Dr. Benedetta Alleganzi, WHO Technical Lead for Infection Prevention and Control, said during a briefing Tuesday, that the agency has discussed and collaborated with many of the scientists who signed the letter.
Infectious disease epidemiologist Maria Van Kerkove, with WHO’s Health Emergencies Program, said many of the letter’s signatories are engineers, “which adds to growing knowledge about the importance of ventilation, which we feel is very important.”
“We have been talking about the possibility of airborne transmission and aerosol transmission as one of the modes of transmission of Covid-19, as well as droplet. We’ve looked at fomites. We’ve looked at fecal oral. We’ve looked at mother to child.
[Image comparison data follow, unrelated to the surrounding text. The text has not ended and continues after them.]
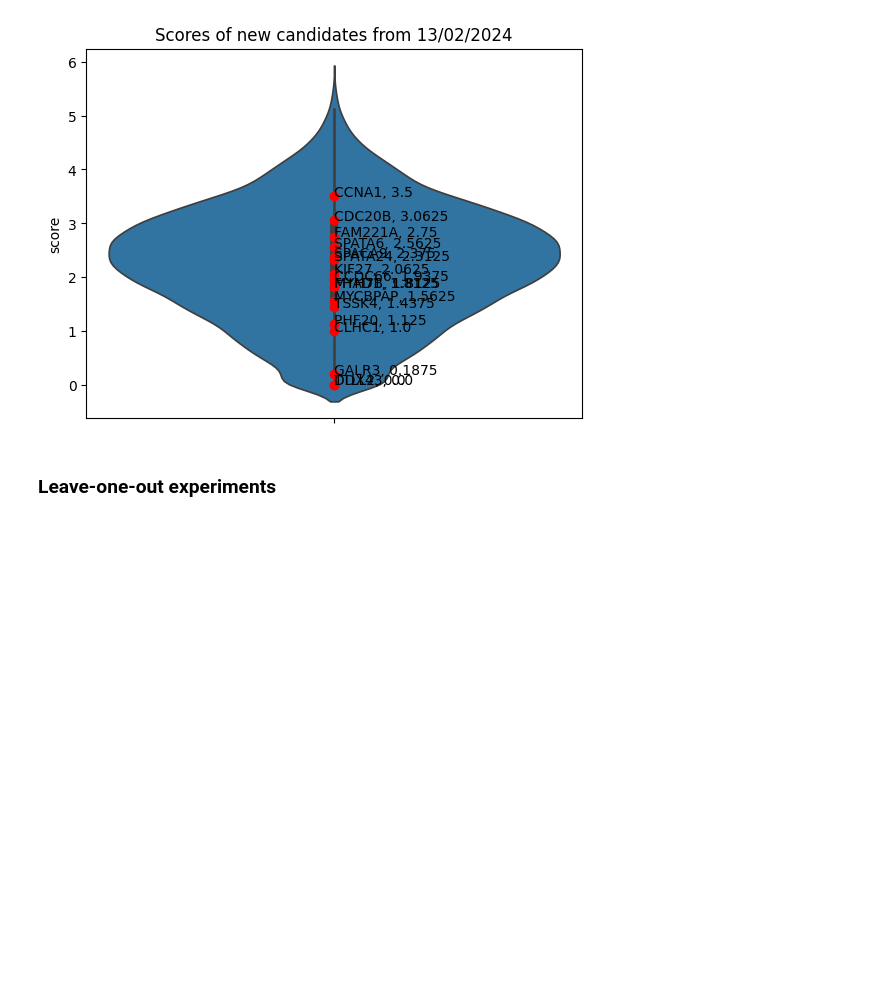
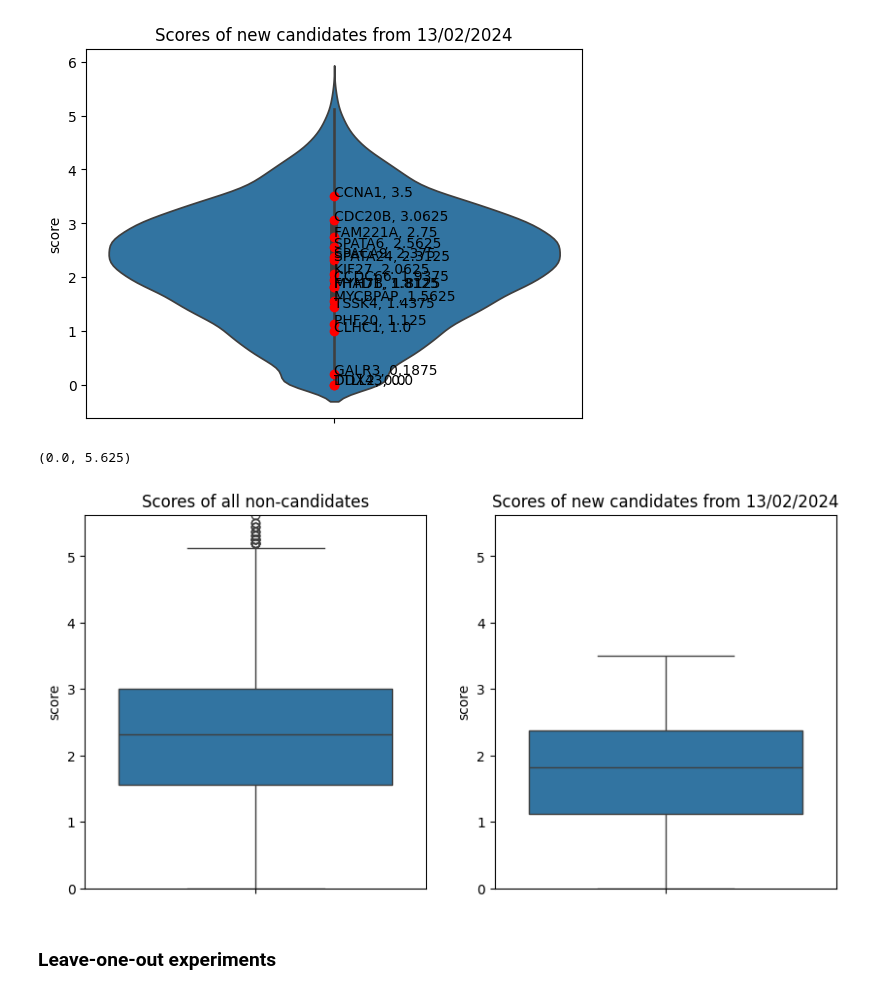
Before and after one commit to jjjk123/grexome-TIMC-Secondary-interactome, a Jupyter notebook: Interactome/test_newCentrality20240213.ipynb, the cells around one changed output. Cells and saved outputs as stored; diff of their text form; code cells hidden in the pictures; blank space fills up the shorter version.

```diff
--- a/Interactome/test_newCentrality20240213.ipynb
+++ b/Interactome/test_newCentrality20240213.ipynb
@@ -80,14 +80,14 @@ dict_adjacency[1] = A_sparse.todense()
 # %%
 # get A to the power of 2
 res = A_sparse.dot(A_sparse)
-res_sparse = sp.sparse.csc_matrix(res.astype(bool).todense().astype(int))
-dict_adjacency[2] = res_sparse.todense()
+res_sparse = sp.sparse.csc_matrix(res, dtype=bool)
+dict_adjacency[2] = res_sparse
 # %%
 # get A to the powers of up to 4
 for power in tqdm(range(3, 5)):
     res = res.dot(A_sparse)
-    res_sparse = sp.sparse.csc_matrix(res.astype(bool).todense().astype(int))
-    dict_adjacency[power] = res_sparse.todense()
+    res_sparse = sp.sparse.csc_matrix(res, dtype=bool)
+    dict_adjacency[power] = res_sparse
 # %%
 # calculate new centrality for every non-MMAF gene
 dict_scores = {}
@@ -96,7 +96,6 @@ nodes_list = list(G.nodes())
 
 for node in tqdm(nonCandidates_MMAF):
     node_idx = nodes_list.index(node)
-
     score = 0
 
     for candidate in candidates_MMAF:
@@ -111,7 +110,7 @@ for node in tqdm(nonCandidates_MMAF):
 
             else:
                 A = dict_adjacency.get(d)
-                score += alpha ** d * A[node_idx, candidate_idx]
+                score += alpha ** d * A[node_idx, candidate_idx].astype(int)
 
         except:
             continue
@@ -142,7 +156,7 @@ dict_scores_sorted
 # %%
 # get more info about each node (degree, candidates at distances)
 for n, score in dict_scores_sorted.items():
-    dict_scores_sorted[n] = [round(score, 7),
+    dict_scores_sorted[n] = [score,
                              G.degree(n),
                              candidates_at_distance(dict_distances, n, 1),
                              candidates_at_distance(dict_distances, n, 2),
@@ -253,6 +267,20 @@ for idx, row in df_new_candidates.iterrows():
     plt.text(0, score, s=f"{gene}, {score}")
 # %% [output]
 [figure]
+# %%
+# plot scores of new candidates
+fig, ax = plt.subplots(1, 2, figsize=(10, 5))
+
+sns.boxplot(data=df, y='score', ax=ax[0])
+ax[0].set_title("Scores of all non-candidates")
+ax[0].set_ylim(min(df['score'].to_list()), max(df['score'].to_list()))
+
+sns.boxplot(data=df_new_candidates, y='score', ax=ax[1])
+ax[1].set_title("Scores of new candidates from 13/02/2024")
+ax[1].set_ylim(min(df['score'].to_list()), max(df['score'].to_list()))
+# %% [output]
+(0.0, 5.625)
+[figure, added]
 # %% [markdown]
 ### Leave-one-out experiments
 # %%
```
Also changed, not shown: parts of 2 cells of this notebook, 2 other files.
We’ve looked at animal to human, of course as well,” Van Kerkove said.
She said the agency is working on a scientific brief summarizing the current knowledge around transmission of the deadly virus, which should be available in the coming weeks.
Alleganzi emphasized more research is still needed on Covid-19 transmission.
“So, these are fields of research that are really growing and for which there is some evidence emerging but is not definitive,” she said.
“And therefore, the possibility of airborne transmission in public settings, especially in very specific conditions crowded, closed, poorly ventilated settings that have been described cannot be ruled out. However, the evidence needs to be gathered and interpreted.”